Further Evidence against NSAID Use
Nonsteroidal anti-inflammatory drugs (NSAIDs), which are commonly prescribed to manage a variety of conditions, can have dangerous side effects, including stomach ulceration and bleeding, kidney dysfunction, and increased trigger points.
The influence of intramuscular injections of a specific NSAID, Keterolac, on postoperative spinal fusion patients was studied by examining hospital records.
The medical records of 288 patients who underwent instrumented spinal fusion from L4 to the sacrum over a two-year period were reviewed. The 121 patients who received no nonsteroidal anti-inflammatory drugs were compared with the 167 patients who received ketorolac after surgery. Ketorolac had a significant adverse effect on fusion, with 29 nonunions in the ketorolac group vs. five nonunions in the nondrug group. Ketorolac also decreased the fusion rate for subgroups, including men, women, smokers and nonsmokers. Overall, nonunion was approximately five times more likely after ketorolac administration.

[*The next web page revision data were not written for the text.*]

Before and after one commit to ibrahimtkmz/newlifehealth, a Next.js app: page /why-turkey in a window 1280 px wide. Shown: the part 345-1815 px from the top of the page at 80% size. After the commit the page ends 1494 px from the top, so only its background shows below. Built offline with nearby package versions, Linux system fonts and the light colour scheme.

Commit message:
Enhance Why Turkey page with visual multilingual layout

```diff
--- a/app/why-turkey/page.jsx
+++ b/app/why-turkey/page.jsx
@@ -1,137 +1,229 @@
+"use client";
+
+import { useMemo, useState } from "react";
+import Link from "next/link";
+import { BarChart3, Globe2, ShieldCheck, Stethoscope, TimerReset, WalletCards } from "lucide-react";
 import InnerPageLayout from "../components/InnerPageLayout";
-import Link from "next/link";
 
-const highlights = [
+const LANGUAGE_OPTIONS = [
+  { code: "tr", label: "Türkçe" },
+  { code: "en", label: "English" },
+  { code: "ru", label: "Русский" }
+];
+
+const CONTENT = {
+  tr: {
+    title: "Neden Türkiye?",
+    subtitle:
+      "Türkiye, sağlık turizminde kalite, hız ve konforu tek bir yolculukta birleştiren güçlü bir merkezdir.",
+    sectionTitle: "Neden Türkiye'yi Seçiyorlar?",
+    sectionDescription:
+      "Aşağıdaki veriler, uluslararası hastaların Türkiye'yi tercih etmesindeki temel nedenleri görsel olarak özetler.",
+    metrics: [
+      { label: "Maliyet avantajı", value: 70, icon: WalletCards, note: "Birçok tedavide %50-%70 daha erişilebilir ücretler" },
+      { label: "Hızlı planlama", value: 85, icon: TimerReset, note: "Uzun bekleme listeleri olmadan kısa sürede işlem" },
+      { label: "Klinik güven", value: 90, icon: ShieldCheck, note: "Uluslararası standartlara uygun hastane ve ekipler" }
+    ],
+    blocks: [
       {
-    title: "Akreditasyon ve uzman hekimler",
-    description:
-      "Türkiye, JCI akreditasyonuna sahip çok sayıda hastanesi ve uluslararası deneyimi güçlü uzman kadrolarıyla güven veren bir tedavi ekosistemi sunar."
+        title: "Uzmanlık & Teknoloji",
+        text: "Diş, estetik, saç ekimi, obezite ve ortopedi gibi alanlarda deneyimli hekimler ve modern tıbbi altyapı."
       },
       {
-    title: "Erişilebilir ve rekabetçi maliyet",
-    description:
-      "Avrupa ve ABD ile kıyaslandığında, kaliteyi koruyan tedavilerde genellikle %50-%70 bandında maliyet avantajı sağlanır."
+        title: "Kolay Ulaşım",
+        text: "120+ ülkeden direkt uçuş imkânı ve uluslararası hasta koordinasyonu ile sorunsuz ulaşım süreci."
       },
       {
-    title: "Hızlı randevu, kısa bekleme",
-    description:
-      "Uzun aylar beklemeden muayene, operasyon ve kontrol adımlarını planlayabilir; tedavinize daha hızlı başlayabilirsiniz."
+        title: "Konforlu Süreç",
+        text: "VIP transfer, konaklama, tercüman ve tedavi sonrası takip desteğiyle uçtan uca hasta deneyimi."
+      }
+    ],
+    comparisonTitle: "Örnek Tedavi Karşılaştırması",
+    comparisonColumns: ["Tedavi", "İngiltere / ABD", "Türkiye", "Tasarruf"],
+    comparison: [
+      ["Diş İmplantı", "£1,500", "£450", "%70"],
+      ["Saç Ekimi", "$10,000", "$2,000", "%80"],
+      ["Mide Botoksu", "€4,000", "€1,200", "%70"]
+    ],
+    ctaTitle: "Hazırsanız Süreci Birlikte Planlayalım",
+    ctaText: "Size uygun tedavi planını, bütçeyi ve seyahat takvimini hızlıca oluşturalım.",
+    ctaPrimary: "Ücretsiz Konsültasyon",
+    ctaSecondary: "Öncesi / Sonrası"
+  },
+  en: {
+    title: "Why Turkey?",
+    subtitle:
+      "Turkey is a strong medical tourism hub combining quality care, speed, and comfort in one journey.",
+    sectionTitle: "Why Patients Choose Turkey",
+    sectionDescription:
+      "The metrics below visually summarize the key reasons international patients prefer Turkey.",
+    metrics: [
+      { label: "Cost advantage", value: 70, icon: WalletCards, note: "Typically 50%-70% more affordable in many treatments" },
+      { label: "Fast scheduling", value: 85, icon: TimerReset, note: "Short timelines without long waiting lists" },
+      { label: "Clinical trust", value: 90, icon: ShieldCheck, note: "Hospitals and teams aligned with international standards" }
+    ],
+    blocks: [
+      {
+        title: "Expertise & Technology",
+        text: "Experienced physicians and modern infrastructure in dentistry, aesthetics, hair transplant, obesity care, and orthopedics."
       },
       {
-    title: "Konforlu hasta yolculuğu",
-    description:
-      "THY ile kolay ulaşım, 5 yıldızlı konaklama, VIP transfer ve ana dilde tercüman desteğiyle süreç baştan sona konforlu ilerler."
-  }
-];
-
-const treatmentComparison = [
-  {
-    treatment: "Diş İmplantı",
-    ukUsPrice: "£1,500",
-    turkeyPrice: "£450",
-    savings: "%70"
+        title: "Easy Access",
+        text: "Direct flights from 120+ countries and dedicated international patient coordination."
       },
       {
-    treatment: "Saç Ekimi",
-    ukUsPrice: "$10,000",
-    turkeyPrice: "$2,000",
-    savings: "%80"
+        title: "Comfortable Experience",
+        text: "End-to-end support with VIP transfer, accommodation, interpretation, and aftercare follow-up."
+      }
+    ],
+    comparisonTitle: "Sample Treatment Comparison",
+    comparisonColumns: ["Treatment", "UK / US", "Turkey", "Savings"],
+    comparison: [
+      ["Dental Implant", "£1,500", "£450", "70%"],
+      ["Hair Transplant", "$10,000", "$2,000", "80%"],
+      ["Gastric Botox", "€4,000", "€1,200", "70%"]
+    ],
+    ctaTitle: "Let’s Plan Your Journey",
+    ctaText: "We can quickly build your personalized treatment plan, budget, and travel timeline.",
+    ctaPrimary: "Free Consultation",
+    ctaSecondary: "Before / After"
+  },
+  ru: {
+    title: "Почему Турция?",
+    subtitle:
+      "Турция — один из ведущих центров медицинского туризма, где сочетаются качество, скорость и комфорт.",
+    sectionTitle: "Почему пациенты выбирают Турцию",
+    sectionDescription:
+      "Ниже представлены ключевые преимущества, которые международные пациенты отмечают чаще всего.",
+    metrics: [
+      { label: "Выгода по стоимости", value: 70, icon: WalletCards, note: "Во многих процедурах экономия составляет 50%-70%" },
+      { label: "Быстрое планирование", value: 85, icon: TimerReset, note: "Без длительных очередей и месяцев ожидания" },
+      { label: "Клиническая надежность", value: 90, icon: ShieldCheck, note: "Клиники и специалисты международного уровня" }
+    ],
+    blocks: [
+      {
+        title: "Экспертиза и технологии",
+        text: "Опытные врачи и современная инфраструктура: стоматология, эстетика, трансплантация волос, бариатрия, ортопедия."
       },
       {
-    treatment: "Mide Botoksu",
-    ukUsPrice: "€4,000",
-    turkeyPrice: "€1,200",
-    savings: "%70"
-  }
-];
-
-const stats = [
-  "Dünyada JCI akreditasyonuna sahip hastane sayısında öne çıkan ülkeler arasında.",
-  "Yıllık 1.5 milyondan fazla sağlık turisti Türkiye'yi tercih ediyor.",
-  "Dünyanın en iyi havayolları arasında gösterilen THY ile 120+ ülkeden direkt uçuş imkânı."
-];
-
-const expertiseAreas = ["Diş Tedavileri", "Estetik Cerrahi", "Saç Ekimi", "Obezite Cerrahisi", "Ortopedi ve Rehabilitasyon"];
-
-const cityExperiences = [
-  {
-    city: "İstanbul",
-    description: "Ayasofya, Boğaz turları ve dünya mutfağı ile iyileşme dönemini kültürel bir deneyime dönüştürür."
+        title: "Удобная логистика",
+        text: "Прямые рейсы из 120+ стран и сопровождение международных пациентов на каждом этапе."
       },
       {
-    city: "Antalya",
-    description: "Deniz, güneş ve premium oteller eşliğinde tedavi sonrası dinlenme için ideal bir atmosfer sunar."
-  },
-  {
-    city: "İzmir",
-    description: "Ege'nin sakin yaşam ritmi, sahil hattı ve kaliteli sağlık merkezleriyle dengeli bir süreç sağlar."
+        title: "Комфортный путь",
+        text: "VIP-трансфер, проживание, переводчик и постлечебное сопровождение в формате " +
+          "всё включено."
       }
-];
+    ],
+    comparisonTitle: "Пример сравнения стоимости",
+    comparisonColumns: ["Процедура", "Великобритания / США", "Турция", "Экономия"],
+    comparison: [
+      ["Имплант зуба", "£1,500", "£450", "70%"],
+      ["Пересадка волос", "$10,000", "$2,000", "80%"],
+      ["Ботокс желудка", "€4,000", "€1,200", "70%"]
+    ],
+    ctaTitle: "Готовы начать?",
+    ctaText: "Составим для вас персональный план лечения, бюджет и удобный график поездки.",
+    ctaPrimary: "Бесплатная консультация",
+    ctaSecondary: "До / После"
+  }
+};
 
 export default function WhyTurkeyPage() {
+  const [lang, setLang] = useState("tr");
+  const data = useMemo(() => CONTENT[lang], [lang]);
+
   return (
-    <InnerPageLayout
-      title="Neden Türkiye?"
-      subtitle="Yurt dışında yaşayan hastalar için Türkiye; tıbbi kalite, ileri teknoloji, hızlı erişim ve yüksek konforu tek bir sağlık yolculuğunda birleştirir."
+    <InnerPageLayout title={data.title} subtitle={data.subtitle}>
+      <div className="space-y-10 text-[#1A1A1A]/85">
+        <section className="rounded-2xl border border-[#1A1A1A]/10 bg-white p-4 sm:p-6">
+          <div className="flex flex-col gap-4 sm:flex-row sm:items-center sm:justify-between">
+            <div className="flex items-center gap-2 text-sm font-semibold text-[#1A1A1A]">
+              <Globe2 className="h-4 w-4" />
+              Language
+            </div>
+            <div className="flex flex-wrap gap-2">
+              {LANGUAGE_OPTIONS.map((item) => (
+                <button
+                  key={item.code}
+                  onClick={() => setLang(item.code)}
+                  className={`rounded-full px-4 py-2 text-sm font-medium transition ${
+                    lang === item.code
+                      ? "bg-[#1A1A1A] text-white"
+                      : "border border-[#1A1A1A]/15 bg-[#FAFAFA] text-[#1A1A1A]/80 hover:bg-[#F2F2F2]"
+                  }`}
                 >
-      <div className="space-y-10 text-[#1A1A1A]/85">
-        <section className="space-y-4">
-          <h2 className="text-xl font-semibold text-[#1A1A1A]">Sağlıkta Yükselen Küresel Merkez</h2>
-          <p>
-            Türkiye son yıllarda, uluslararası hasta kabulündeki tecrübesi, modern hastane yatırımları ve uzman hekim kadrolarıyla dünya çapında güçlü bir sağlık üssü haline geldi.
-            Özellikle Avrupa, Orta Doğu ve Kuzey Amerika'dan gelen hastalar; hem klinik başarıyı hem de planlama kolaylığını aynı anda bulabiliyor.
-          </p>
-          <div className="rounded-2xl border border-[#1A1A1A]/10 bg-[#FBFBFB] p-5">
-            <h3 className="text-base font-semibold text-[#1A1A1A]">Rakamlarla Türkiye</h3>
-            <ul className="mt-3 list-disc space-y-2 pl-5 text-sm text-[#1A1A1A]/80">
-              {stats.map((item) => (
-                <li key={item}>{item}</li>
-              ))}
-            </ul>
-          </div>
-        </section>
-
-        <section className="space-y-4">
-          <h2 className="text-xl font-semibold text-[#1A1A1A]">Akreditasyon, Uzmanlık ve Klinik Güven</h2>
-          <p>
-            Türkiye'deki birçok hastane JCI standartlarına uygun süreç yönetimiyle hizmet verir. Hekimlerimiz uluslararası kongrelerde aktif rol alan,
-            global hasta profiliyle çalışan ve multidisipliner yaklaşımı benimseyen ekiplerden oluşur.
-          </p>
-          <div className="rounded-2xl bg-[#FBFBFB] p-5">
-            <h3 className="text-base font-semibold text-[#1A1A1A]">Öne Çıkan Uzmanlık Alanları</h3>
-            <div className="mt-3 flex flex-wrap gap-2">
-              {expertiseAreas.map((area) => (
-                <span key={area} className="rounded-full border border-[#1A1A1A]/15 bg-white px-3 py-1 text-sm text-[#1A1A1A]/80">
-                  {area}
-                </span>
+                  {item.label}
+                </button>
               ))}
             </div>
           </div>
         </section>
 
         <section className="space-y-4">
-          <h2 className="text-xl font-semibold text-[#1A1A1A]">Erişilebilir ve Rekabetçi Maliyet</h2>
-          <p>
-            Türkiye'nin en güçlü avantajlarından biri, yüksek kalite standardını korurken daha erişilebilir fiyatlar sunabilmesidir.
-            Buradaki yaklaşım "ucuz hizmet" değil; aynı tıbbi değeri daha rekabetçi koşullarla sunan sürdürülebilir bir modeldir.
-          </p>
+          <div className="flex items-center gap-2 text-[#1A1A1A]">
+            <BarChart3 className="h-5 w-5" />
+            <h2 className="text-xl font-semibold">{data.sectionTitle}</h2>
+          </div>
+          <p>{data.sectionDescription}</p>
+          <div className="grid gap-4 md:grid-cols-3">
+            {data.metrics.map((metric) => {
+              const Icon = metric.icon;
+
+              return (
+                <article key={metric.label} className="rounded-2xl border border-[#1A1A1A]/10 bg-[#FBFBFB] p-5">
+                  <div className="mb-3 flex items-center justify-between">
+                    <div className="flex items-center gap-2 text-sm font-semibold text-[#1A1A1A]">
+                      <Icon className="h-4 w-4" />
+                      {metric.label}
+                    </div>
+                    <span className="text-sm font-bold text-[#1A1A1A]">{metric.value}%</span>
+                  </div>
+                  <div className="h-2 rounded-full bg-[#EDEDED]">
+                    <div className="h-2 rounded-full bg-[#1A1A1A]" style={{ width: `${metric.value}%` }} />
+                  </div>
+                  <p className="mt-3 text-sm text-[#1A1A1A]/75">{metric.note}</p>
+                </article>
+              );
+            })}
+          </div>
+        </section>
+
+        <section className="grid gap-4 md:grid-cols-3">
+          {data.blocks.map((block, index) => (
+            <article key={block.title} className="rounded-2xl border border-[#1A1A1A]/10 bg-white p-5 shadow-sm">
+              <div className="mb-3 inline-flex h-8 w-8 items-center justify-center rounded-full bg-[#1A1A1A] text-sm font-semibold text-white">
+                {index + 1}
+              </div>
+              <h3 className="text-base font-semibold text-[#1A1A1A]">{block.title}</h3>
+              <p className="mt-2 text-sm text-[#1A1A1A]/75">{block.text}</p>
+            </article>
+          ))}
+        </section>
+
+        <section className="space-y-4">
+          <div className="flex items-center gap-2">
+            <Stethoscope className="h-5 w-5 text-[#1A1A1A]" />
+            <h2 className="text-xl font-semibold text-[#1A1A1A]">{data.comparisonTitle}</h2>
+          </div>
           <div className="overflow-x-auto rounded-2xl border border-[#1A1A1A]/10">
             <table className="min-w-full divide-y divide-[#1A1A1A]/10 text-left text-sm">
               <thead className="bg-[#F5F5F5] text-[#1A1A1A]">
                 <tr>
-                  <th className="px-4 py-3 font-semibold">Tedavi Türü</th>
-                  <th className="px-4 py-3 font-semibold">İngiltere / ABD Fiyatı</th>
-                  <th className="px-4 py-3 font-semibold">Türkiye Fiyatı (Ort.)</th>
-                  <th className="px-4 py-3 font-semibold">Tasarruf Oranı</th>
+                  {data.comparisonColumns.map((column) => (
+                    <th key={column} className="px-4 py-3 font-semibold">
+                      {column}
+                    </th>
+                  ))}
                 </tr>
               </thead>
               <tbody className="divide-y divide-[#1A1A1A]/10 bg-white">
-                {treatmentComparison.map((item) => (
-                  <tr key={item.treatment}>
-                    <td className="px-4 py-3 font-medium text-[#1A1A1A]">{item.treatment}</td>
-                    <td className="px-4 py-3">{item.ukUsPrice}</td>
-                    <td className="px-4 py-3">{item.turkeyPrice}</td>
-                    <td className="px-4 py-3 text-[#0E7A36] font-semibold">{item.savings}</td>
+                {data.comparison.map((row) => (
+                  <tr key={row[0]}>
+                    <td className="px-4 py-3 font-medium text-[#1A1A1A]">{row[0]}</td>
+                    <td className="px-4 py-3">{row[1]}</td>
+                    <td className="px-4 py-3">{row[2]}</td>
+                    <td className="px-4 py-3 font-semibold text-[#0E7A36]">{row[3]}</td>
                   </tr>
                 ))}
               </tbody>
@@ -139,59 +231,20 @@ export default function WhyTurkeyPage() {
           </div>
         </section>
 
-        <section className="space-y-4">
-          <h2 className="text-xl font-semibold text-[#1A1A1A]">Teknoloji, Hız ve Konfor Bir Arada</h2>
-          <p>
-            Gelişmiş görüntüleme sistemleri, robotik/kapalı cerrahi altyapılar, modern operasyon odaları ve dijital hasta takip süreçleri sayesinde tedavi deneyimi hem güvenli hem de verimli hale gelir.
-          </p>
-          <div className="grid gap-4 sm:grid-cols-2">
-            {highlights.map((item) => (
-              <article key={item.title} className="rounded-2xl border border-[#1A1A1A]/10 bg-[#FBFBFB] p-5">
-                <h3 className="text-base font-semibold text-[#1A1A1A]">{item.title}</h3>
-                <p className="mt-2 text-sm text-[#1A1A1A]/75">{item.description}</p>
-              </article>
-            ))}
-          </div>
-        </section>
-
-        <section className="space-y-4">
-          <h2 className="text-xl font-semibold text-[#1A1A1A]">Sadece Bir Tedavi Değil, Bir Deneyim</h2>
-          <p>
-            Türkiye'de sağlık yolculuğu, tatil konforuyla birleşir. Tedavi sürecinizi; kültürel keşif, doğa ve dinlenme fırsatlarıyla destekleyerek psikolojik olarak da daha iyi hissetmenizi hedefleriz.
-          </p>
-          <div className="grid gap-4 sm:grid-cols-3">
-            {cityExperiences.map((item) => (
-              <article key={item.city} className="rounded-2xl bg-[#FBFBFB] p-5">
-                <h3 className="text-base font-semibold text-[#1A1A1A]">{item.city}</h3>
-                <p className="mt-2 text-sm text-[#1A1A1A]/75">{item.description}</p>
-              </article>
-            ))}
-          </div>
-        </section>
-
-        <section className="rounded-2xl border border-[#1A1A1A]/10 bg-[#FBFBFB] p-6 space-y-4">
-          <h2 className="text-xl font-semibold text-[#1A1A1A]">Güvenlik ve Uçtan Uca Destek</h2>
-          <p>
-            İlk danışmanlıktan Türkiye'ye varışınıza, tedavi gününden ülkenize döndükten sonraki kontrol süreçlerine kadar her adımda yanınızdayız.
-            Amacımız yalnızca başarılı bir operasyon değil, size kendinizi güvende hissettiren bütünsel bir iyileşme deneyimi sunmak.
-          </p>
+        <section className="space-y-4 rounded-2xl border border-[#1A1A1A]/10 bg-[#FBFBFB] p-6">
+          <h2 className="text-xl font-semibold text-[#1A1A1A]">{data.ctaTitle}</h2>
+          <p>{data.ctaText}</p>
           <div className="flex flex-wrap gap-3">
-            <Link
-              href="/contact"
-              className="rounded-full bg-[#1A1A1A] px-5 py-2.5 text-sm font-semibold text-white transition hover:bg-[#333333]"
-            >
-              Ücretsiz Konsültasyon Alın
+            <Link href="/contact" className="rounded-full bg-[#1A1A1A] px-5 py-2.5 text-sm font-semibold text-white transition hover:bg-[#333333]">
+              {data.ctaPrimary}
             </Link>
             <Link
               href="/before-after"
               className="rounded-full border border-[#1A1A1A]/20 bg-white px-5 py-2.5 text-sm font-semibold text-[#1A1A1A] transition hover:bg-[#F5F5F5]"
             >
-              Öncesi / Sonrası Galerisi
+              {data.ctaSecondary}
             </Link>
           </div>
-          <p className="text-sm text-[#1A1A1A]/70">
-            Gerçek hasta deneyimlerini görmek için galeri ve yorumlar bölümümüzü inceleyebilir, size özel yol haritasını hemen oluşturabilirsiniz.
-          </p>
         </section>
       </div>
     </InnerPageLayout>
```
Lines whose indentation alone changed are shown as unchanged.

Keterolac significantly inhibited spinal fusion at doses typically used for postoperative pain control. The study authors recommend that the administration of NSAIDs be avoided in the early postoperative period, and lend further support to recommendations to more effectively research this commonly used classification of drugs.
This provocative study, and the excellent commentary following it, provide stimulating discussion and deserve complete and thorough reading.
Glassman SD, Rose SM, et al. The effect of postoperative nonsteroidal anti-inflammatory drug administration on spinal fusion. Spine, April 1998;23(7), pp834-38.